History is about to repeat itself when the State of Hawaii Department of Transportation Harbors Division implement its 2035 Commercial Harbor Master Plan for Kawaihae Harbor in the near future.
Kawaihae had a mile long beach that stretched from the north small boat harbor all the way to the Heiau of Pu`ukoholā Heiau National Historic Site, prior to dredging the reef and construction of the Kawaihae Harbor. The decisions that lead up to the destruction of the largest reef of the island to build a peninsula from coral remains and a harbor in the windiest part of the area would rest on local business interests and the expertise of the Army Corps of Engineers, at the expenses of local families who had to relocate (Some stayed while others were bought out and relocated elsewhere) and of course the coral reef.
A project such as this today would be absolutely impossible. We are now thankful for environment impacts studies, regulations and education about the critical roles the ocean and corals contribute to our well being.
The Harbor was constructed from 1957 to 1959 and the town of Kawaihae lost its beach and easy ocean access, but gained an industrial zone on a man made peninsula. Fortunately, over the years the relationships of the entities: DOT, DLNR, US Military, Young Brothers, commercial boat touring companies and lastly the public that shared the usage of the Harbor work well. Every one had access in one form or another. The area that is left open and unplanned is often referred to as the Coral Flat or LSD, landing ship dock.
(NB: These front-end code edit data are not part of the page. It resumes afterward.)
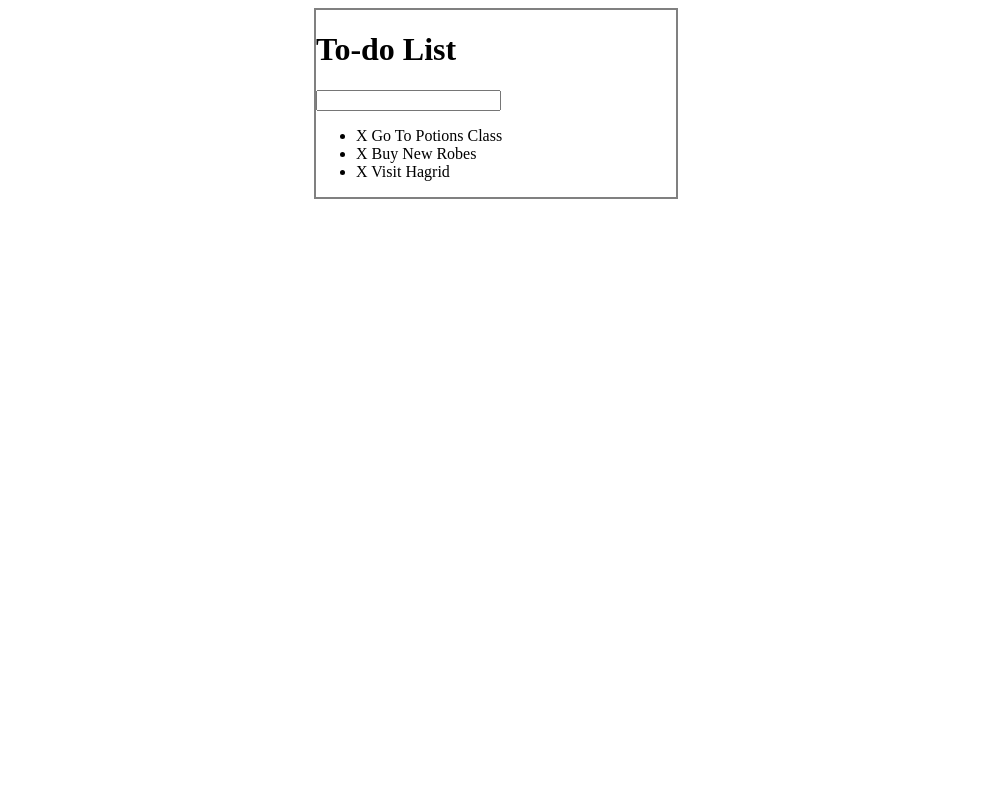
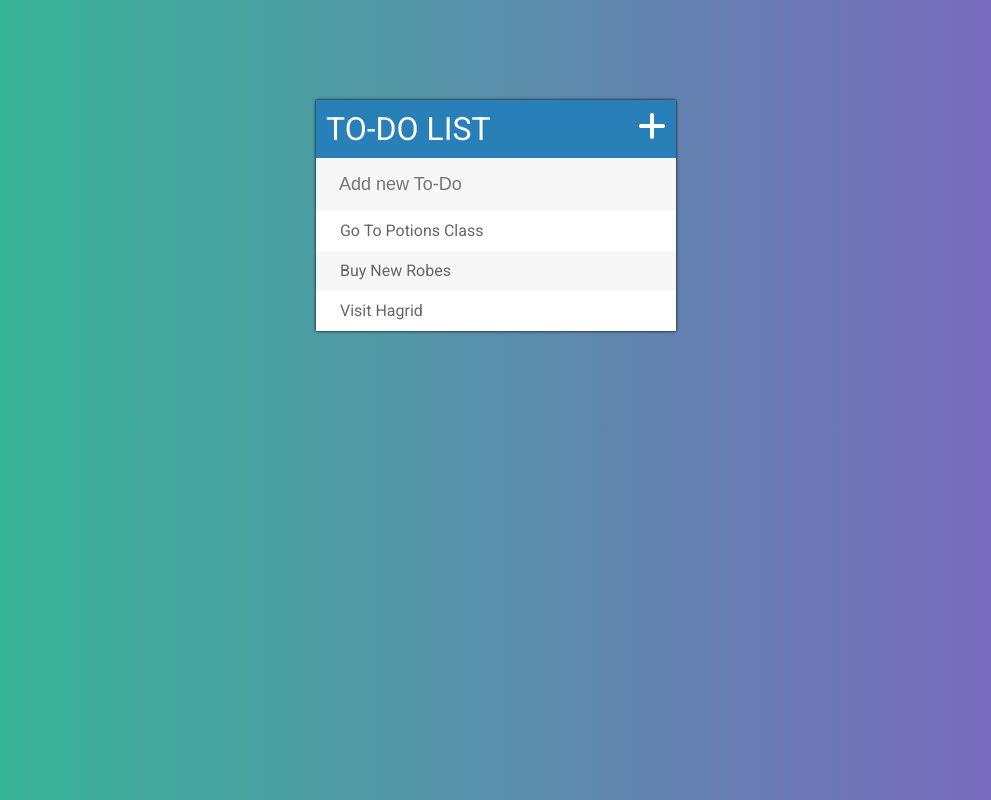
Before and after one commit to stevenabaco/ToDoList, a plain HTML site: page index.html in a window 1280 px wide. Shown: the whole page, without its empty margins (144-1135 px from the left). Drawn offline with Linux system fonts and the light colour scheme.

Commit message:
Add Styling

```diff
--- a/assets/css/todos.css
+++ b/assets/css/todos.css
@@ -1,7 +1,78 @@
+h1 {
+  background: #2980b9;
+  color: white;
+  margin: 0;
+  padding: 10px 10px;
+  text-transform: uppercase;
+  font-size: 24;
+  font-weight: 400;
+}
+ul {
+  list-style: none;
+  margin: 0;
+  padding: 0;
+}
+
+li {
+  background: #fff;
+  height: 40px;
+  line-height: 40px;
+  color: #666;
+}
+
+li:nth-child(2n){
+  background: #f7f7f7;
+}
+
+li:hover span {
+  width: 40px;
+  opacity: 1;
+}
+span {
+  background-color: #e74c3c;
+  height: 40px;
+  margin-right: 20px;
+  text-align: center;
+  color: white;
+  width: 0px;
+  display: inline-block;
+  transition: 0.2s linear;
+  opacity: 0;
+}
+
+input {
+  color: #2980b9;
+  font-size: 18px;
+  background-color: #f7f7f7;
+  width: 100%;
+  padding: 13px 13px 13px 20px;
+  box-sizing: border-box;
+  border: 3px solid rgba(0, 0, 0, 0);
+}
+
+input:focus {
+  background-color: white;
+  border: 3px solid #2980b9;
+  outline: none;
+}
+
+.fa-plus {
+  float: right;
+}
+
+body {
+  font-family: Roboto;
+  background: #8360c3;  /* fallback for old browsers */
+  background: -webkit-linear-gradient(to right, #2ebf91, #8360c3);  /* Chrome 10-25, Safari 5.1-6 */
+  background: linear-gradient(to right, #2ebf91, #8360c3); /* W3C, IE 10+/ Edge, Firefox 16+, Chrome 26+, Opera 12+, Safari 7+ */
+
+}
+
 #container {
   width: 360px;
-  margin: 0 auto;
-  border: 2px solid gray;
+  margin: 100px auto;
+  background: #f7f7f7;
+  box-shadow: 0 0 3px rgba(0, 0, 0, 1);
 }
 
 .completed {
--- a/assets/js/todos.js
+++ b/assets/js/todos.js
@@ -18,6 +18,6 @@
     //clear out input field
       $(this).val("");
     //create a mew li and add to ul
-    $("ul").append("<li><span>X</span> " + todoText + "</li>");
+    $("ul").append("<li><span><i class='fas fa-trash-alt'></i></span> " + todoText + "</li>");
     }
   });
--- a/index.html
+++ b/index.html
@@ -6,16 +6,18 @@
   <title>ToDo List</title>
   <script type="text/javascript" src="assets/js/lib/jquery-3.5.1.min.js"></script>
   <link rel="stylesheet" href="./assets/css/todos.css" type="text/css">
+  <link href="https://fonts.googleapis.com/css2?family=Roboto:wght@400;500;700&display=swap" rel="stylesheet">
+  <script src="https://kit.fontawesome.com/cda2e117dd.js" crossorigin="anonymous"></script>
 </head>
 <body>
 
 <div id="container">
-  <h1>To-do List</h1>
-  <input type="text">
+  <h1>To-do List<i class="fas fa-plus"></i></h1>
+  <input type="text" placeholder="Add new To-Do">
   <ul>
-    <li> <span>X</span> Go To Potions Class</li>
-    <li> <span>X</span> Buy New Robes</li>
-    <li> <span>X</span> Visit Hagrid</li>
+    <li> <span><i class="fas fa-trash-alt"></i></span> Go To Potions Class</li>
+    <li> <span><i class="fas fa-trash-alt"></i></span> Buy New Robes</li>
+    <li> <span><i class="fas fa-trash-alt"></i></span> Visit Hagrid</li>
   </ul>
 </div>
 
```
The public used this as their easily access beach, where families can drive up and pitch a day tent. The water is clean and protected so children and play along the sand. This one thousand feet long man made beach is the last place on the island to be accessed this way. All the other beaches on this side of the islands though are accessible to all, are made more difficult through public or private ownership: residences, resorts, state beach parks.
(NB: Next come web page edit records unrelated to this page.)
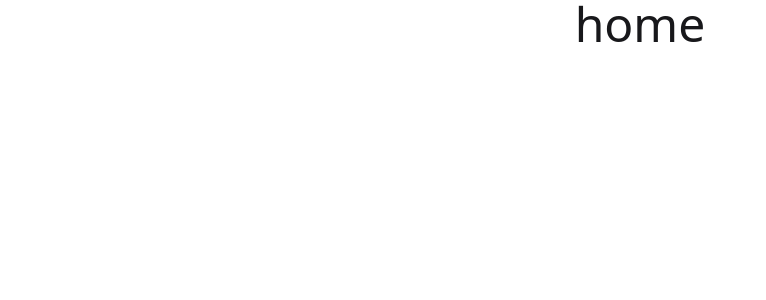
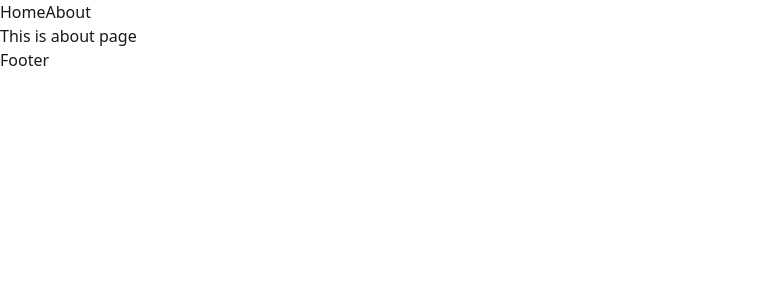
Before and after one commit to Shorif4321/N242-3-Final-frontend, a React (Vite) app: page /about in a window 1280 px wide. Shown: the top 300 px of the page, without its empty margins (0-766 px from the left). Built offline with nearby package versions, Linux system fonts and the light colour scheme.

Commit message:
routing setup done

```diff
--- a/package.json
+++ b/package.json
@@ -13,6 +13,7 @@
     "@tailwindcss/vite": "^4.0.15",
     "react": "^19.0.0",
     "react-dom": "^19.0.0",
+    "react-router-dom": "^7.4.0",
     "tailwindcss": "^4.0.15"
   },
   "devDependencies": {
--- a/src/App.jsx
+++ b/src/App.jsx
@@ -1,10 +1,12 @@
+import { RouterProvider } from "react-router-dom";
 import "./App.css";
+import router from "./Routes/route";
 
 function App() {
   return (
-    <>
-      <div className="text-5xl text-center">home</div>
-    </>
+    <div>
+      <RouterProvider router={router}></RouterProvider>
+    </div>
   );
 }
 
--- /dev/null
+++ b/src/Layout/Main.jsx
@@ -0,0 +1,16 @@
+import React from "react";
+import { Outlet } from "react-router-dom";
+import Header from "../Pages/Shared/Header/Header";
+import Footer from "../Pages/Shared/Footer/Footer";
+
+const Main = () => {
+  return (
+    <div>
+      <Header></Header>
+      <Outlet></Outlet>
+      <Footer></Footer>
+    </div>
+  );
+};
+
+export default Main;
--- /dev/null
+++ b/src/Pages/About/About.jsx
@@ -0,0 +1,11 @@
+import React from "react";
+
+const About = () => {
+  return (
+    <div>
+      <h1>This is about page</h1>
+    </div>
+  );
+};
+
+export default About;
--- /dev/null
+++ b/src/Pages/Contact/Contact.jsx
@@ -0,0 +1,11 @@
+import React from "react";
+
+const Contact = () => {
+  return (
+    <div>
+      <h1>Contact page</h1>
+    </div>
+  );
+};
+
+export default Contact;
--- /dev/null
+++ b/src/Pages/Home/Home.jsx
@@ -0,0 +1,11 @@
+import React from "react";
+
+const Home = () => {
+  return (
+    <div>
+      <h1>Home page </h1>
+    </div>
+  );
+};
+
+export default Home;
--- /dev/null
+++ b/src/Pages/Shared/Footer/Footer.jsx
@@ -0,0 +1,11 @@
+import React from "react";
+
+const Footer = () => {
+  return (
+    <div>
+      <h1>Footer </h1>
+    </div>
+  );
+};
+
+export default Footer;
--- /dev/null
+++ b/src/Pages/Shared/Header/Header.jsx
@@ -0,0 +1,13 @@
+import React from "react";
+import { Link } from "react-router-dom";
+
+const Header = () => {
+  return (
+    <div>
+      <Link to="/">Home</Link>
+      <Link to="/about">About</Link>
+    </div>
+  );
+};
+
+export default Header;
```
Also changed, not shown: src/Routes/Route.jsx (added, +27 -0 lines), 1 other file (tests, documents, lock files or other folders).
This beach where many locals grew up playing on the sand and water with their families, uncles and aunties, cousins and friends. This beach where some of the best shells can be found. This beach where one can have it all to oneself during certain times. This beach will be lost. Gone.
In its place , a new Pier 3 according to the Master Plan.
If this is a hard concept to believe and to accept, here is a before and after comparison:
It is easy to imagine what the beach looks like with a new Pier 3, one only has to look back at the existing Pier 1 and container yard across the water.
Reading briefly through the Master Plan, I found no mention of a replacement beach once this little beach is being planned out.
Compatibility with Recreational Uses
Kawaihae Small Boat Harbor (South) is located in the southwest corner of the Coral Flats. Dedicated access to this facility has to be provided to recreational users that are outside of the maritime security area. The challenge is to identify a separate roadway alignment that will provide dedicated access for recreational users.
According to the plan, recreational users will be allowed to access the Kawaihae South Small Boat Harbor and Pelekane Bay. This plan looks good from a Google Map or aerial point of view: we see proximity to the water, but once on the ground, we find there is no easy access for the locals to wade into the water. Pelekane Bay is polluted with mud from runoffs, the water is dark brown and is infested with reef sharks. It is also becoming more more and more shallow. Last checked, a person can walk in knee high water to the mouth of the Bay from shore. In a very short time, within years, Pelekane Bay will become a muddy beach. At best, non boating recreational users will have use of the new boat ramp to be installed in the next phase of the South Small Boat Harbor, to access the ocean in the harbor.
The taxpayers are paying for another set of ventures that will eventually remove them from the decision making process.
I have a nagging feeling that though some of the public are aware of the changes known as harbor improvements, but they are not aware that they are about to lose another fundamental thing that Hawaiians and all who live here are entitled to: easy access to the ocean.
Some Contact Information:
Directory of the Harbors Division
Hale Awa Ku Moku Building
79 South Nimitz Highway
Honolulu, Hawaii 96813-4898
Hawaii District Commercial Harbors
Port of Hilo
80 Kuhio Street
Hilo, Hawaii 96720
Phone (808) 933-8850/933-8853/933-8854
Hawaii District Manager – Jeff D. Hood (808) 933-8850
Business Services Supervisor – Ana Marie Aiu (808) 933-8850
P.O. Box 44904
Kawaihae, Hawaii 96743
Marine Cargo Specialist – Debra L. Kuntz (808) 882-6213
Fax (808) 882-6212